§ What this task involves
Wherever a line of the records contains "space", copy that line.
+++ Recorded information
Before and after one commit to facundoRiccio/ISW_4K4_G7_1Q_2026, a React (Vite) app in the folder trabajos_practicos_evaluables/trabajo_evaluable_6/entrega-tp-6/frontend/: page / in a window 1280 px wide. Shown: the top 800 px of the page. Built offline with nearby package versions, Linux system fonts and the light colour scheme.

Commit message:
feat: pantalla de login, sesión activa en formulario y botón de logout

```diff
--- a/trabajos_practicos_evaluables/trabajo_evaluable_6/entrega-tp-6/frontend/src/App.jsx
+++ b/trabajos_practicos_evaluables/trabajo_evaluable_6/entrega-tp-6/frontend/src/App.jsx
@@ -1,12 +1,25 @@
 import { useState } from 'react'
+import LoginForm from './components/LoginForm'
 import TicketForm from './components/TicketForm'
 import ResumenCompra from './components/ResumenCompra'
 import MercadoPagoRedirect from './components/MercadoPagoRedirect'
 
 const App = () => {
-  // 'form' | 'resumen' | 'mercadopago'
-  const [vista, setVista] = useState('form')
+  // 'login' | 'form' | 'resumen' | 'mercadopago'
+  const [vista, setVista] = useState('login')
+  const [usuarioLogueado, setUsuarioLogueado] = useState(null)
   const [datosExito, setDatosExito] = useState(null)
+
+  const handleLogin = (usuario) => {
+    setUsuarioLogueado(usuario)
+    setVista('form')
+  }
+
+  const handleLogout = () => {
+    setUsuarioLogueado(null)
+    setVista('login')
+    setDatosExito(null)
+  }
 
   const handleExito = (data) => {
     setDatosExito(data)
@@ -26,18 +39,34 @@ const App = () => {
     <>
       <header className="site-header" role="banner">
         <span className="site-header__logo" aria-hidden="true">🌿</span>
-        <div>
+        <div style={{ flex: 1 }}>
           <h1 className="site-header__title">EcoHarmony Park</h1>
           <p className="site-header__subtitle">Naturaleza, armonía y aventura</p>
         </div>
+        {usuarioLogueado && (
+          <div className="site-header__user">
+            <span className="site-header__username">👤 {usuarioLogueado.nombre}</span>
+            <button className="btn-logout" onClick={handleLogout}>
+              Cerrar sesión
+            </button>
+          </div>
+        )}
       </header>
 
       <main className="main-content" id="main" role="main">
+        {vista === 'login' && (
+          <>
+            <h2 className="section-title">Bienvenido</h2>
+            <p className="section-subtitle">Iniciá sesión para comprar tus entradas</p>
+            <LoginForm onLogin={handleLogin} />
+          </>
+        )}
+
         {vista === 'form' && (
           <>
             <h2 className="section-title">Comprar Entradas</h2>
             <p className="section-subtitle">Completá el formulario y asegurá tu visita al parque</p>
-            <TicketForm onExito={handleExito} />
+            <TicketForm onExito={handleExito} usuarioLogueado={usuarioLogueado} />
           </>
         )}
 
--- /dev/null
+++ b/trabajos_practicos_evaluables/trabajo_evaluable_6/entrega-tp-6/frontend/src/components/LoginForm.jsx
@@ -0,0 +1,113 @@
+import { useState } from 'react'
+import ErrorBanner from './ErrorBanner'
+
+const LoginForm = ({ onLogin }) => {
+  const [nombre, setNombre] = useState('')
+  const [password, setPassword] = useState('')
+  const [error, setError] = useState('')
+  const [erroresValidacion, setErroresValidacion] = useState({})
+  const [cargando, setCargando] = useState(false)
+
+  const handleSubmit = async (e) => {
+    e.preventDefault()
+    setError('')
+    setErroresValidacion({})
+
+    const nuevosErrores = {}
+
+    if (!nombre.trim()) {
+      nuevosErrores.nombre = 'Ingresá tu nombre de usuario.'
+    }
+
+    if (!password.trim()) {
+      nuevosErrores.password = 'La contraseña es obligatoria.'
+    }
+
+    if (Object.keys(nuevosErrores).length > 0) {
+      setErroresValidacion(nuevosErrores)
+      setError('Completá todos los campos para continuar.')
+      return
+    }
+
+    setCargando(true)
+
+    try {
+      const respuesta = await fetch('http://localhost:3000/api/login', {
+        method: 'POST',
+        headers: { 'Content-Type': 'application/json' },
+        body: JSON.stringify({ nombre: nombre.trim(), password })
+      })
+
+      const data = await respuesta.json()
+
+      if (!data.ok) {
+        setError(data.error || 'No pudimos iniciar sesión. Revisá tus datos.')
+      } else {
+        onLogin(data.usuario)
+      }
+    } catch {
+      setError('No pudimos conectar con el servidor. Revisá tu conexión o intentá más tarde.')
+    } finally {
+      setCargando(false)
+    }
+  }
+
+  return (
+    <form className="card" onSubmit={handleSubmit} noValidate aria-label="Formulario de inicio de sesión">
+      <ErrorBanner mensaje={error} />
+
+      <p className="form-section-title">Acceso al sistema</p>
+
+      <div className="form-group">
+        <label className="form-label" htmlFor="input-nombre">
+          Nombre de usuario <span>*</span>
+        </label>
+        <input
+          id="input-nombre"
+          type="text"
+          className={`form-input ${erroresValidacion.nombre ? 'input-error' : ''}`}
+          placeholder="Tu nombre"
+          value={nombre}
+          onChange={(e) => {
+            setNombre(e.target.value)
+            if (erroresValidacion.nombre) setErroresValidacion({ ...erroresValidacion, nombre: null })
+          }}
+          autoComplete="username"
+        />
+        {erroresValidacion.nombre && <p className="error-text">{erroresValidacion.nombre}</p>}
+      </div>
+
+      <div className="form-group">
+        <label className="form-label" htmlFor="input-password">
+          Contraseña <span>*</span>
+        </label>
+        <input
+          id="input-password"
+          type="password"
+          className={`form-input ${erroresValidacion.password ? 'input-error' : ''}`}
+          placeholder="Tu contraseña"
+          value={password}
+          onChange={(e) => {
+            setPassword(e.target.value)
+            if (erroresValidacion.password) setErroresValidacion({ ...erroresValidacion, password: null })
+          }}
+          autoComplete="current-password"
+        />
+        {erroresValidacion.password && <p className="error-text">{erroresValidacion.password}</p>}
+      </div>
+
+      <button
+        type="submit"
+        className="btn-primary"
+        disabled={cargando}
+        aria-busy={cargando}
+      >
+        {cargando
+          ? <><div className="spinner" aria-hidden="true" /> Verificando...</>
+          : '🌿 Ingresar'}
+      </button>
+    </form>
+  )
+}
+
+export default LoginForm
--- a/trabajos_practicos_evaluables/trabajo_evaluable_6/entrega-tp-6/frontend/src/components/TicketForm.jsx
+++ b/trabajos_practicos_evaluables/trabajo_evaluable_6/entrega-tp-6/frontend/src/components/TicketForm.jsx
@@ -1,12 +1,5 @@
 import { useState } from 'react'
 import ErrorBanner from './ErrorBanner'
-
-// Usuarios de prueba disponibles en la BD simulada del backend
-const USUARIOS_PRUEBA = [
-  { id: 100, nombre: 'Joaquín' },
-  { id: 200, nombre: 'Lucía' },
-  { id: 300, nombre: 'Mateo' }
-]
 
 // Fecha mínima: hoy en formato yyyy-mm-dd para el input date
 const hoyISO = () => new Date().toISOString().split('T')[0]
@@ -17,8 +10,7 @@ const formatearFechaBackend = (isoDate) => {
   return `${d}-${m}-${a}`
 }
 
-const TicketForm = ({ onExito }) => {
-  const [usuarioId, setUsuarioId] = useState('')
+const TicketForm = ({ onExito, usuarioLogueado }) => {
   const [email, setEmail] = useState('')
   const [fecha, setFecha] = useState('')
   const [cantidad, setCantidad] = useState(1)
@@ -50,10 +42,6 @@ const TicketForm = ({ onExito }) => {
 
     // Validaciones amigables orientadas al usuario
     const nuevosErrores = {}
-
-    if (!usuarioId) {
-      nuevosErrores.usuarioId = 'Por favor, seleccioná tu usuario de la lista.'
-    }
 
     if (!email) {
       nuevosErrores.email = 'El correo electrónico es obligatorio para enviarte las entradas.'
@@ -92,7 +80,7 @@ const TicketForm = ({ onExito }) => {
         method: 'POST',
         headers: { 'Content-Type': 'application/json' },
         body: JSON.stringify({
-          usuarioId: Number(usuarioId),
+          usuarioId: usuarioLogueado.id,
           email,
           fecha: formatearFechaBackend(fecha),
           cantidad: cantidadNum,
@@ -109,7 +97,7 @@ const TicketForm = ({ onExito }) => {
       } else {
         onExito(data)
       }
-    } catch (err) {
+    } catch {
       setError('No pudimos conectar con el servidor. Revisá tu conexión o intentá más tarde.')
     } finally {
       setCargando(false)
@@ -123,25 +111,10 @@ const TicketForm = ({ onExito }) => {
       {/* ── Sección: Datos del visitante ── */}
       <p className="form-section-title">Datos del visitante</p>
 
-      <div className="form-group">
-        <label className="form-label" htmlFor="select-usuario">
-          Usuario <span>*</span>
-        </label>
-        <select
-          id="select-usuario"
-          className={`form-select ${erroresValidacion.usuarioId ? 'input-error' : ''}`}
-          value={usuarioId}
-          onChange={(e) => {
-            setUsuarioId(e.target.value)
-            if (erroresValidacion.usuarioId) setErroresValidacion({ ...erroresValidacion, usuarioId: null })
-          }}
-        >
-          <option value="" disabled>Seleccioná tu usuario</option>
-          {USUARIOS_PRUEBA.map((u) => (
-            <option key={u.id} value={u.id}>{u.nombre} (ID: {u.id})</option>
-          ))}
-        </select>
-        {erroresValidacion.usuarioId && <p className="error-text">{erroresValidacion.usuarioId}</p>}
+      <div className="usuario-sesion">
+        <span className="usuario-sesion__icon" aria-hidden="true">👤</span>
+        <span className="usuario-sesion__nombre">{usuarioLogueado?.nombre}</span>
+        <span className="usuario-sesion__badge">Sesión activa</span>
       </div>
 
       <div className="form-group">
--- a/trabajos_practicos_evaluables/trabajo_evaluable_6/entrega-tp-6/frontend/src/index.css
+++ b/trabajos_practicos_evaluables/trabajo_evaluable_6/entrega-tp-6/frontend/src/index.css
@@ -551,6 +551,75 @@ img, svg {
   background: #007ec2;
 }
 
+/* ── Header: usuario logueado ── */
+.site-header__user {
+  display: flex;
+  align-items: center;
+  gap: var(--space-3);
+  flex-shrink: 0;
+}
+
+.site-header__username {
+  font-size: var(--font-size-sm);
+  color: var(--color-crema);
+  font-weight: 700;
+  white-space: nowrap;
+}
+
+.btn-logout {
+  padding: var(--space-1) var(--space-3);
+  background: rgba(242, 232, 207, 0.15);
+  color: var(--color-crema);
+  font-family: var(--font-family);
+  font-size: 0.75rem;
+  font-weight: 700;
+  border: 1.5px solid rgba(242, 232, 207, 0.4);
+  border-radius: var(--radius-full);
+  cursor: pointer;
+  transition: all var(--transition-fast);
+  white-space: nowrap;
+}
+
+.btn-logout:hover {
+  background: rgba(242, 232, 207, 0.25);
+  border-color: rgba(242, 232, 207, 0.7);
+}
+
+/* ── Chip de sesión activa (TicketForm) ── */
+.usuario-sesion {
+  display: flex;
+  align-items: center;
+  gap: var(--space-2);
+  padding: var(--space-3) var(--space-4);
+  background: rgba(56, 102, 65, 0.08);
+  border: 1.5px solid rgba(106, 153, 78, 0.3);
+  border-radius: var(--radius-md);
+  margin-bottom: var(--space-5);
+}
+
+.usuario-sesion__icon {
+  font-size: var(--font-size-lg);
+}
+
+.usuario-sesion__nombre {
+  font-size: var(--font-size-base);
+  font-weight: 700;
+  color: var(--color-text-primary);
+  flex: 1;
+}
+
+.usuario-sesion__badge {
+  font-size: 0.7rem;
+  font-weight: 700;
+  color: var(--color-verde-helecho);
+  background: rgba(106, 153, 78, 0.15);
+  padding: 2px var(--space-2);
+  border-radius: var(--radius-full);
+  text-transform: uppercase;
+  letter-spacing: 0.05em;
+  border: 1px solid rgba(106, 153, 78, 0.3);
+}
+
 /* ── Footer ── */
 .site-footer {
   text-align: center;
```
++++++
§ Written reply
+  gap: var(--space-3);
+  white-space: nowrap;
+  padding: var(--space-1) var(--space-3);
+  white-space: nowrap;
+  gap: var(--space-2);
+  padding: var(--space-3) var(--space-4);
+  margin-bottom: var(--space-5);
+  padding: 2px var(--space-2);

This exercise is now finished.